Imagine the scene:

I am sitting at my desk, engaged in the work I have chosen for my life, wearing the clothes I have chosen to wear, after eating the breakfast I chose to eat (you get the idea).

And suddenly I notice a profoundly uncomfortable truth: I am not enjoying any of it.

Has this ever happened to you?

Have you ever looked around and felt disappointed, or checked in with your body to find only stress and tension and a heavy weight in your limbs as you drag them around completing autopilot tasks?

You’re not alone.

What felt radical about this moment is what subsequently popped into my head: make it a joy.

This is a philosophy I used to live by in my early twenties but that—somewhere in the encroaching obligations of adulthood—appears to have been lost. I picked up from somewhere (where?) that work should be hard and being mature means being serious and that the most vital success-measure of anyone’s day is productivity.

Yet… are these things actually true? I’m not sure.

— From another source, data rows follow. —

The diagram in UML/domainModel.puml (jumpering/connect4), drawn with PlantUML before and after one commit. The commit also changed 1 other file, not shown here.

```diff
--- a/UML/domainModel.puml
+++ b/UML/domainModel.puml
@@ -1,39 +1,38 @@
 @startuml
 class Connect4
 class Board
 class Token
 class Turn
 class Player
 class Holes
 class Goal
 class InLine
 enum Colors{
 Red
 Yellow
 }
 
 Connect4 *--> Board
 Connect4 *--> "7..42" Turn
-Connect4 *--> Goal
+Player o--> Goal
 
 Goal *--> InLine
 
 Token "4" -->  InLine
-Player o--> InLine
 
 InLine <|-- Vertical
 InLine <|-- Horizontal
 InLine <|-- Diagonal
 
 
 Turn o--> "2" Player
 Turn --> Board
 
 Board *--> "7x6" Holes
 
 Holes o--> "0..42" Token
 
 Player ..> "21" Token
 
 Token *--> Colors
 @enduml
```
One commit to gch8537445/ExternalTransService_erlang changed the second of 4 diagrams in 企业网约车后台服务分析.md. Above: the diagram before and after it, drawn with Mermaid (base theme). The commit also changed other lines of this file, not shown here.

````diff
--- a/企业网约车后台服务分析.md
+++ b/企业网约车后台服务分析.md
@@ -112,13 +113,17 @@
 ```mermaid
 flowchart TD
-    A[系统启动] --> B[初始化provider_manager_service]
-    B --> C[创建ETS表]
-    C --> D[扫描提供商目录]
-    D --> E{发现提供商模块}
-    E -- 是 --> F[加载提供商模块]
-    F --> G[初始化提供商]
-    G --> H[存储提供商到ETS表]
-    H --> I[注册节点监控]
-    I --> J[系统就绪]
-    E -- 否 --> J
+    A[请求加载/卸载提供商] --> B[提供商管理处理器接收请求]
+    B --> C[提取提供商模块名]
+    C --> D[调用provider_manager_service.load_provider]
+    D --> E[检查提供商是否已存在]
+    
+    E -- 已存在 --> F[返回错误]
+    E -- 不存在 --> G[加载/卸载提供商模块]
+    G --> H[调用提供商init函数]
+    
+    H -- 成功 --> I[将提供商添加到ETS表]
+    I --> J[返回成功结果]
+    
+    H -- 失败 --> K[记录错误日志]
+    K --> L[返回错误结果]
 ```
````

I am unfathomably privileged to live where I do, at the time that I do, with the means that I have available to me—and so if I cannot glance around and feel a sense of giddy pleasure at what I have going on then something must be amiss.

Psychologists call our casual acclimatisation to the wondrous miracle that life (even humdrum daily life) on Earth represents: hedonic adaptation.

How do we counter this?

My humble advice would be: don’t get so accustomed to the pleasure of your life that you forget to enjoy it. Make it a joy, whatever that means to you. Call it mindfulness, call it savouring, call it spiritual practice, call it awareness… it all boils down to that simple phrase: make it a joy.

And what is the ultimate ‘it’ that we have in our possession to enjoy? Us. Ourselves. The small human package we have arrived in having its mortal experience of the world.

Make it a joy to be you.

Enjoy being you. Huh, now there’s a concept… What if, daily, we found the pleasure and the pride and the passion in our personhood? What if we settled into the cosy armchair of us-ness (welcoming ourselves home from a hard day’s work of self-flagellation)?

We live in an era where Showing Off On the Internet is an Olympic sport, and where we float adrift in the great gulf of social media ricocheting off of the Instagram stories of Other People’s Fabulous Lives until we are dizzy. No wonder we switch out of the apps, put down our phone, look around at our lives and find them… depressingly monochrome in comparison.

Why not, instead, treat taking pleasure in your own existence as a practice; a hobby; a favourite pastime?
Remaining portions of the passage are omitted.